On a night without light pollution we could see up to 8,000 stars in the sky. Photons that have come out of these stars have traveled enormous distances - thousands of light years - in the cosmos until sensitive cells in their eyes interpret them. And Betelgeuse is one of the best known, after all it is part of a more famous constellations.


Betelgeuse is a star of the Orion Constellation and is located just over 650 light-years from Earth. This means that its light takes 650 years to reach us, and so we are seeing its past.

It is a supergiant red type star, it is 14 times more massive than the Sun and can light our skies at any time in a beautiful explosion called supernova. Betelgeuse being that type of star, she already starts her life very big and spends her fuel very quickly.
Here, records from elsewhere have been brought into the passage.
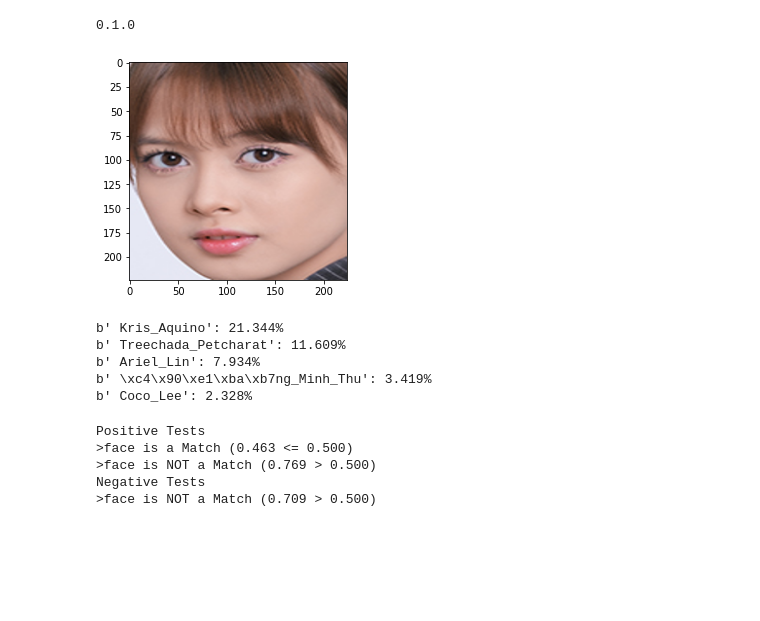
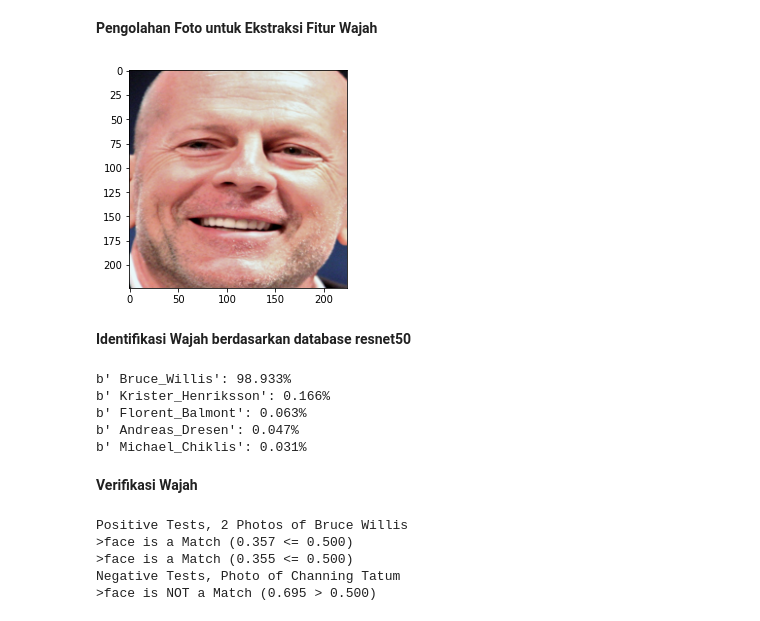
Before and after one commit to prananto/baud.prananto, a Jupyter notebook: Face_Recognition_with_VGGFace2.ipynb, the cells around one changed output. Saved outputs shown, nothing was run; the diff lists cells and outputs as text; code cells hidden in the pictures; blank space fills up the shorter version.

```diff
--- a/Face_Recognition_with_VGGFace2.ipynb
+++ b/Face_Recognition_with_VGGFace2.ipynb
@@ -3,6 +5,11 @@
 # %%
 !pip install git+https://github.com/rcmalli/keras-vggface.git
-!pip show keras-vggface
+#!pip install keras_vggface
 !pip install Keras-Applications
+!pip install mtcnn
+
+filename = "/usr/local/lib/python3.7/dist-packages/keras_vggface/models.py"
+text = open(filename).read()
+open(filename, "w+").write(text.replace('keras.engine.topology', 'tensorflow.keras.utils'))
 # %% [output]
 Collecting git+https://github.com/rcmalli/keras-vggface.git
@@ -42,46 +35,45 @@ Successfully installed mtcnn-0.1.1
-# %%
-# confirm mtcnn was installed correctly
-import mtcnn
-# print version
-print(mtcnn.__version__)
-# %% [output]
-0.1.0
+# %% [markdown]
+**Pengolahan Foto untuk Ekstraksi Fitur Wajah**
 # %%
 # example of face detection with mtcnn
+import mtcnn
 from matplotlib import pyplot
 from PIL import Image
 from numpy import asarray
 from mtcnn.mtcnn import MTCNN
 
 # extract a single face from a given photograph
 def extract_face(filename, required_size=(224, 224)):
 	# load image from file
 	pixels = pyplot.imread(filename)
 	# create the detector, using default weights
 	detector = MTCNN()
 	# detect faces in the image
 	results = detector.detect_faces(pixels)
 	# extract the bounding box from the first face
 	x1, y1, width, height = results[0]['box']
 	x2, y2 = x1 + width, y1 + height
 	# extract the face
 	face = pixels[y1:y2, x1:x2]
 	# resize pixels to the model size
 	image = Image.fromarray(face)
 	image = image.resize(required_size)
 	face_array = asarray(image)
 	return face_array
 
 # load the photo and extract the face
-pixels = extract_face('feni_fitriyanti.jpg')
+pixels = extract_face('/content/sample_data/bruce_willis1.jpg')
 # plot the extracted face
 pyplot.imshow(pixels)
 # show the plot
 pyplot.show()
 # %% [output]
-[figure, old version]
+[figure, new version]
+# %% [markdown]
+**Identifikasi Wajah berdasarkan database resnet50**
 # %%
 # Example of face detection with a vggface2 model
+import keras_vggface
 from numpy import expand_dims
 from matplotlib import pyplot
 from PIL import Image
@@ -111,7 +103,7 @@ def extract_face(filename, required_size=(224, 224)):
 	return face_array
 
 # load the photo and extract the face
-pixels = extract_face('shani_indira_natio.jpg')
+pixels = extract_face('/content/sample_data/bruce_willis1.jpg')
 # convert one face into samples
 pixels = pixels.astype('float32')
 samples = expand_dims(pixels, axis=0)
@@ -127,11 +119,13 @@ results = decode_predictions(yhat)
 for result in results[0]:
 	print('%s: %.3f%%' % (result[0], result[1]*100))
 # %% [output]
-b' Kris_Aquino': 21.344%
-b' Treechada_Petcharat': 11.609%
-b' Ariel_Lin': 7.934%
-b' \xc4\x90\xe1\xba\xb7ng_Minh_Thu': 3.419%
-b' Coco_Lee': 2.328%
+b' Bruce_Willis': 98.933%
+b' Krister_Henriksson': 0.166%
+b' Florent_Balmont': 0.063%
+b' Andreas_Dresen': 0.047%
+b' Michael_Chiklis': 0.031%
+# %% [markdown]
+**Verifikasi Wajah**
 # %%
 # face verification with the VGGFace2 model
 from matplotlib import pyplot
@@ -185,22 +179,22 @@ def is_match(known_embedding, candidate_embedding, thresh=0.5):
 		print('>face is NOT a Match (%.3f > %.3f)' % (score, thresh))
 
 # define filenames
-filenames = ['sharon_stone1.jpg', 'sharon_stone2.jpg',
-	'feni_fitriyanti.jpg', 'channing_tatum.jpg']
+filenames = ['/content/sample_data/bruce_willis1.jpg', '/content/sample_data/bruce_willis2.jpg',
+	'/content/sample_data/bruce_willis3.jpg', '/content/sample_data/channing_tatum.jpg']
 # get embeddings file filenames
 embeddings = get_embeddings(filenames)
 # define sharon stone
 sharon_id = embeddings[0]
 # verify known photos of sharon
-print('Positive Tests')
+print('Positive Tests, 2 Photos of Bruce Willis')
 is_match(embeddings[0], embeddings[1])
 is_match(embeddings[0], embeddings[2])
 # verify known photos of other people
-print('Negative Tests')
+print('Negative Tests, Photo of Channing Tatum')
 is_match(embeddings[0], embeddings[3])
 # %% [output]
-Positive Tests
->face is a Match (0.463 <= 0.500)
->face is NOT a Match (0.769 > 0.500)
-Negative Tests
->face is NOT a Match (0.709 > 0.500)
+Positive Tests, 2 Photos of Bruce Willis
+>face is a Match (0.357 <= 0.500)
+>face is a Match (0.355 <= 0.500)
+Negative Tests, Photo of Channing Tatum
+>face is NOT a Match (0.695 > 0.500)
```
Also changed, not shown: parts of 4 cells of this notebook.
While our star, the Sun, is still in the process of becoming a middle-aged star, "Bethel" is already dying.

The star is currently the brightest 10th in the night sky, and when it becomes a supernova, it may shine on a scale similar to a full moon night. But when it will be, we still do not know for sure. It may be tonight, but a thousand years from now.

Distance is important here. If it explodes today, it is only 650 years from now that the event can be seen. However, if the event of the explosion happened 650 years ago, at any moment the bright little pot will brighten up in the sky in a cosmic spectacle.

Some astronomers estimate that the event will occur in 100,000 years, however, there is a constant work that tries to reduce that number. But as long as there is nothing more absolute about the date of the event, do not neglect it every night as you look at thinking that at any moment an epic event may be before your eyes. Explode, Betelgeuse!